The required answer is each line in the entries below where "participant" occurs.

═══ Exercise input

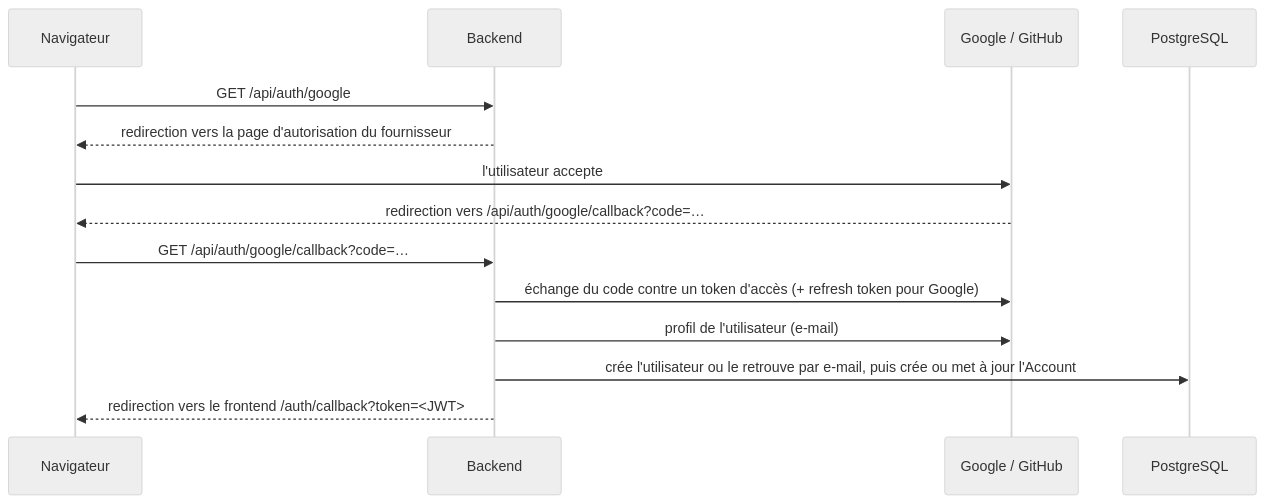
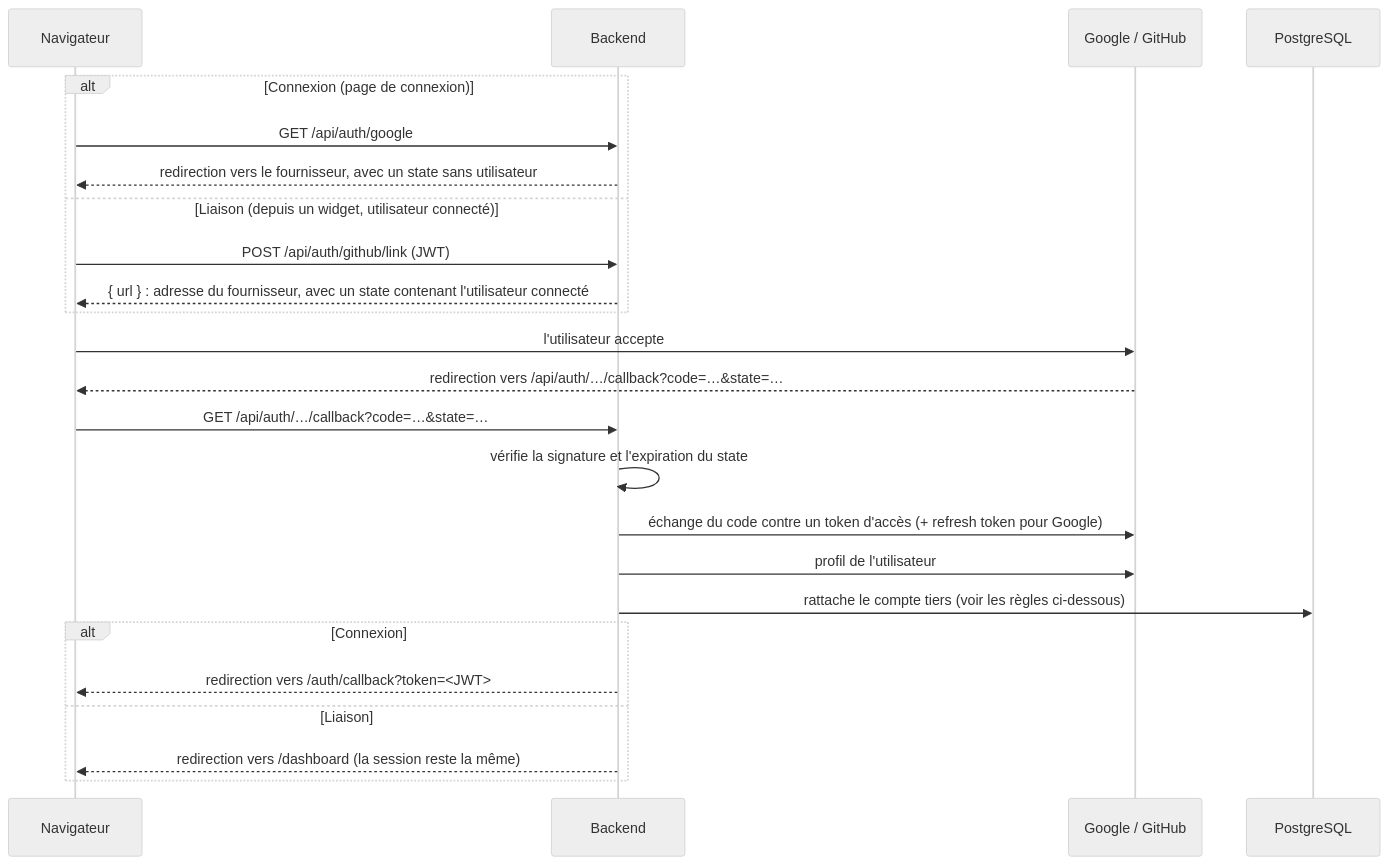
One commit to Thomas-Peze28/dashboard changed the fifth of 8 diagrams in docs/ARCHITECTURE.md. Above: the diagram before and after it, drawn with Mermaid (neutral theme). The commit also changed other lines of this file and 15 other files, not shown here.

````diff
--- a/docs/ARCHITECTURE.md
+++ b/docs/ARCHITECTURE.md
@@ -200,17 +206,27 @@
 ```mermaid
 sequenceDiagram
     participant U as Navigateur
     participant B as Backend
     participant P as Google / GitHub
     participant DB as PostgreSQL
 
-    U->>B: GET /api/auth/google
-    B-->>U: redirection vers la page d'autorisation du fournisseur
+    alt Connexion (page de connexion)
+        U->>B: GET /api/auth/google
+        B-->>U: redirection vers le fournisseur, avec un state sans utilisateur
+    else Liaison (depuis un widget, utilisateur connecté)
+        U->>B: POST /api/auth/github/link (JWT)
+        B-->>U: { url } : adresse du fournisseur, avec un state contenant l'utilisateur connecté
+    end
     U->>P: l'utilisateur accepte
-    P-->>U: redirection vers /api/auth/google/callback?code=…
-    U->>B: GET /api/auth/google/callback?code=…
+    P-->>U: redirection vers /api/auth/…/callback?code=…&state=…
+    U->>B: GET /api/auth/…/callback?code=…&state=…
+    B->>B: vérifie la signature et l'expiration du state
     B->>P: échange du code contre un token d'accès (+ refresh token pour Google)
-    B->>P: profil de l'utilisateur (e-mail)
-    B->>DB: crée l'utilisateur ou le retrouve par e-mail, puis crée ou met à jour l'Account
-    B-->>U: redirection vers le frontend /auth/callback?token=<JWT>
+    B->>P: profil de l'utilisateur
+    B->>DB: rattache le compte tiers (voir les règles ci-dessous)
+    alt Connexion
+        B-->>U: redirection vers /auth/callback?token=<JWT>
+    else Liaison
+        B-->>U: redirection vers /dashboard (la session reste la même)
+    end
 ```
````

══════
═══ Exercise input

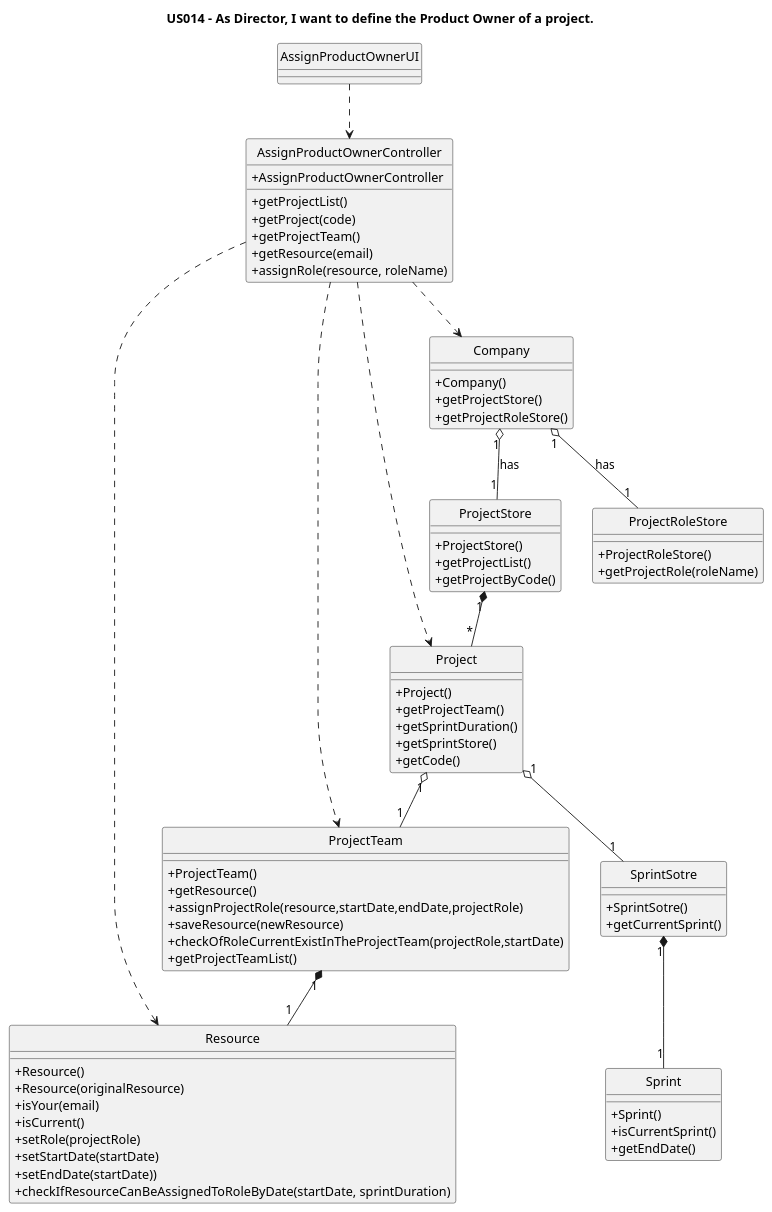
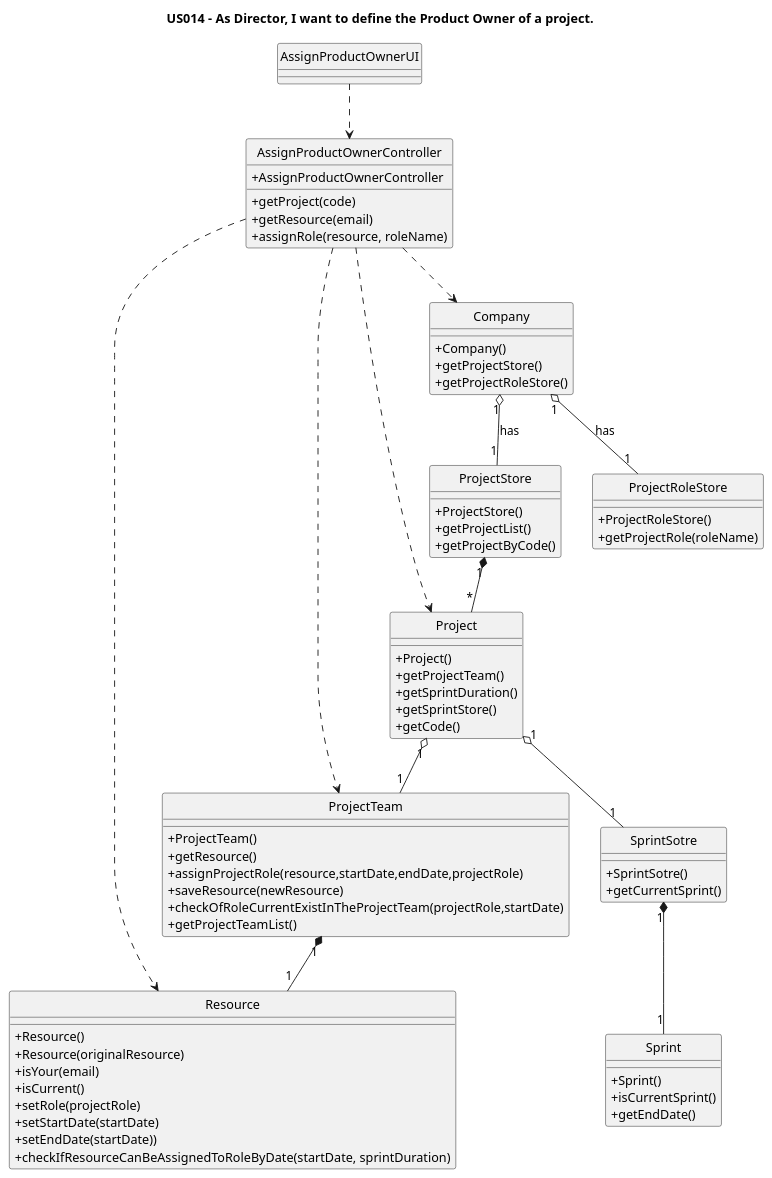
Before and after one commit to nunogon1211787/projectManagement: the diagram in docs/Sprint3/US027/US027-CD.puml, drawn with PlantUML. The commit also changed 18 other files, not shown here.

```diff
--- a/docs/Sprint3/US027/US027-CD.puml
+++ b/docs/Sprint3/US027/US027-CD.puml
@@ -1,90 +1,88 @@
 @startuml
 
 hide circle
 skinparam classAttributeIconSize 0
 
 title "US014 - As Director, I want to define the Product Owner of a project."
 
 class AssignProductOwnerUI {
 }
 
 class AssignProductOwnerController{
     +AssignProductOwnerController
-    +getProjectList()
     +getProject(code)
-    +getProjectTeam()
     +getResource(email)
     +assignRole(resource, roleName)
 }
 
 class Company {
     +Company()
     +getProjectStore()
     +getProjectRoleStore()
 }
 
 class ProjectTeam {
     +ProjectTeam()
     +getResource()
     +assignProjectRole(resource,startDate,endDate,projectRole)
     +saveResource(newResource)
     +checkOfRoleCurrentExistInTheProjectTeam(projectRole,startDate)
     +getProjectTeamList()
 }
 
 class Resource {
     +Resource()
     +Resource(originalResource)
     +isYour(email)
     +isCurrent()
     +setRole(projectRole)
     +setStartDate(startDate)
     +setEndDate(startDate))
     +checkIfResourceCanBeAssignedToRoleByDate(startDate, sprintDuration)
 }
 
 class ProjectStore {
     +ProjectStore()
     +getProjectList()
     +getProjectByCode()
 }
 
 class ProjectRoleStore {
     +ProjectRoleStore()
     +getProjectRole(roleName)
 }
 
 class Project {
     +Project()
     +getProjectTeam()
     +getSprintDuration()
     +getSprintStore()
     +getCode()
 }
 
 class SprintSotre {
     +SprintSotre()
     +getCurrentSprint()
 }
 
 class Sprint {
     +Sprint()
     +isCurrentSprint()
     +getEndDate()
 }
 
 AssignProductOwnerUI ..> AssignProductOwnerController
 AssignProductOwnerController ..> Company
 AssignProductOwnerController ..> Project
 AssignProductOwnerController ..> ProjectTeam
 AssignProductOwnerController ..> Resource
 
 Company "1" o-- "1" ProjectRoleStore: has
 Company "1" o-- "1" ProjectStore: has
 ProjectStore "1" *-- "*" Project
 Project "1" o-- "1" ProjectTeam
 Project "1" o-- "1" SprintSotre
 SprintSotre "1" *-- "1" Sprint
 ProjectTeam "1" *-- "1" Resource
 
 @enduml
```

══════

Response area
     participant U as Navigateur
     participant B as Backend
     participant P as Google / GitHub
     participant DB as PostgreSQL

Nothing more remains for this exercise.